> **Required action**: Scan the data below and give the number of lines that include the word "from", with no other words.

----- Information provided

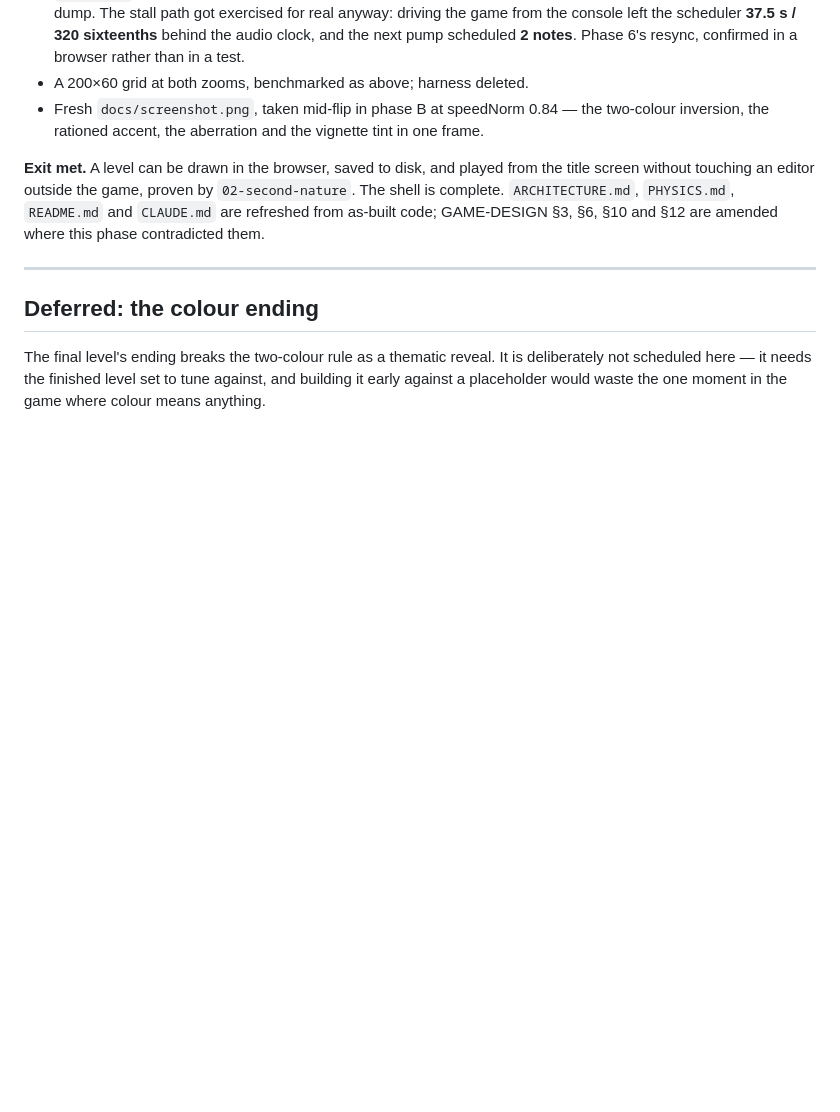
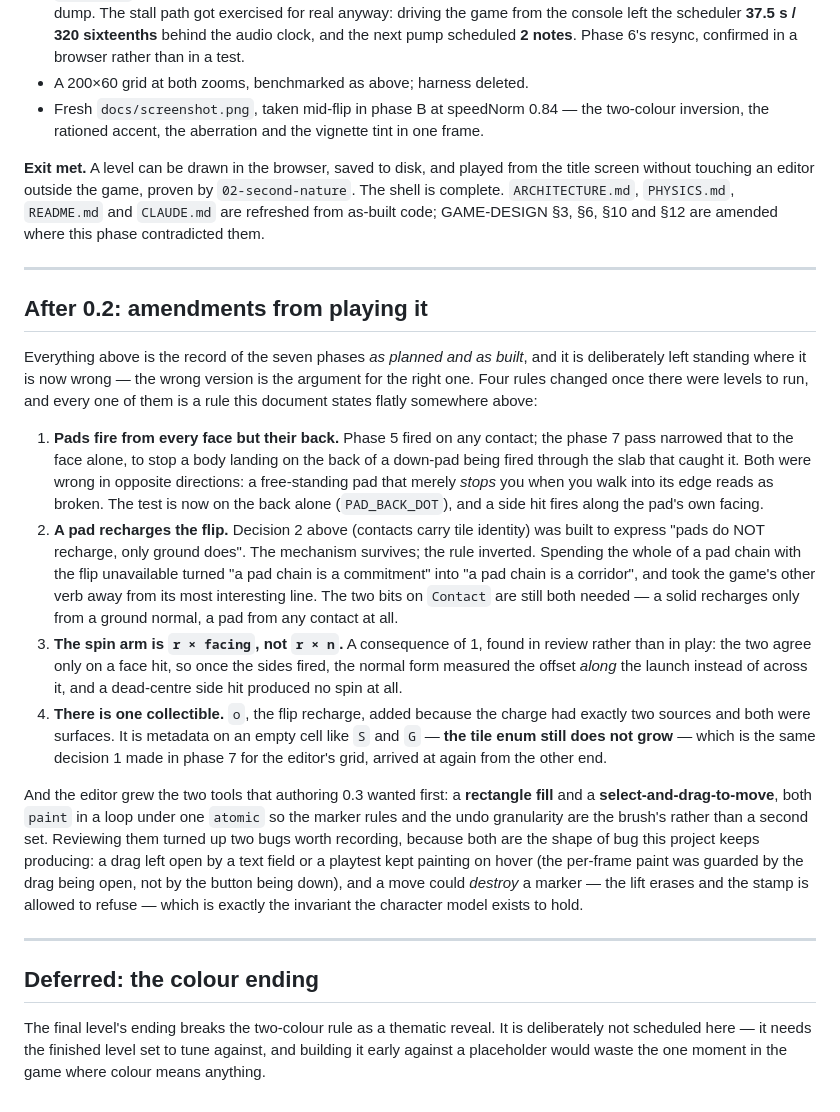
Before and after one commit to CalciteDragon/its-never-just-black-and-white, a Markdown page: docs/PHASES.md, the part around one of its changes. Rendered like a GitHub page; blank space fills up the shorter version.

Commit message:
docs: record the post-0.2 amendments in PHASES, and the collectible in README
The seven-phase record stays standing where it is now wrong — the wrong
version is the argument for the right one — so the amendments go in a
section of their own: the two pad rules, the spin arm found in review,
the one collectible, and the two editor tools with the two bugs their
review turned up.

Co-Authored-By: Claude Opus 5 <noreply@anthropic.com>

```diff
--- a/docs/PHASES.md
+++ b/docs/PHASES.md
@@ -809,6 +809,19 @@ Two additions the brief did not scope, both because a fourth copy of the same co
 
 ---
 
+## After 0.2: amendments from playing it
+
+Everything above is the record of the seven phases *as planned and as built*, and it is deliberately left standing where it is now wrong — the wrong version is the argument for the right one. Four rules changed once there were levels to run, and every one of them is a rule this document states flatly somewhere above:
+
+1. **Pads fire from every face but their back.** Phase 5 fired on any contact; the phase 7 pass narrowed that to the face alone, to stop a body landing on the back of a down-pad being fired through the slab that caught it. Both were wrong in opposite directions: a free-standing pad that merely *stops* you when you walk into its edge reads as broken. The test is now on the back alone (`PAD_BACK_DOT`), and a side hit fires along the pad's own facing.
+2. **A pad recharges the flip.** Decision 2 above (contacts carry tile identity) was built to express "pads do NOT recharge, only ground does". The mechanism survives; the rule inverted. Spending the whole of a pad chain with the flip unavailable turned "a pad chain is a commitment" into "a pad chain is a corridor", and took the game's other verb away from its most interesting line. The two bits on `Contact` are still both needed — a solid recharges only from a ground normal, a pad from any contact at all.
+3. **The spin arm is `r × facing`, not `r × n`.** A consequence of 1, found in review rather than in play: the two agree only on a face hit, so once the sides fired, the normal form measured the offset *along* the launch instead of across it, and a dead-centre side hit produced no spin at all.
+4. **There is one collectible.** `o`, the flip recharge, added because the charge had exactly two sources and both were surfaces. It is metadata on an empty cell like `S` and `G` — **the tile enum still does not grow** — which is the same decision 1 made in phase 7 for the editor's grid, arrived at again from the other end.
+
+And the editor grew the two tools that authoring 0.3 wanted first: a **rectangle fill** and a **select-and-drag-to-move**, both `paint` in a loop under one `atomic` so the marker rules and the undo granularity are the brush's rather than a second set. Reviewing them turned up two bugs worth recording, because both are the shape of bug this project keeps producing: a drag left open by a text field or a playtest kept painting on hover (the per-frame paint was guarded by the drag being open, not by the button being down), and a move could *destroy* a marker — the lift erases and the stamp is allowed to refuse — which is exactly the invariant the character model exists to hold.
+
+---
+
 ## Deferred: the colour ending
 
 The final level's ending breaks the two-colour rule as a thematic reveal. It is deliberately not scheduled here — it needs the finished level set to tune against, and building it early against a placeholder would waste the one moment in the game where colour means anything.
```
Also changed, not shown: other parts of docs/PHASES.md (+1 -1 lines), README.md (+1 -1 lines).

----------

> **Problem solution**: 4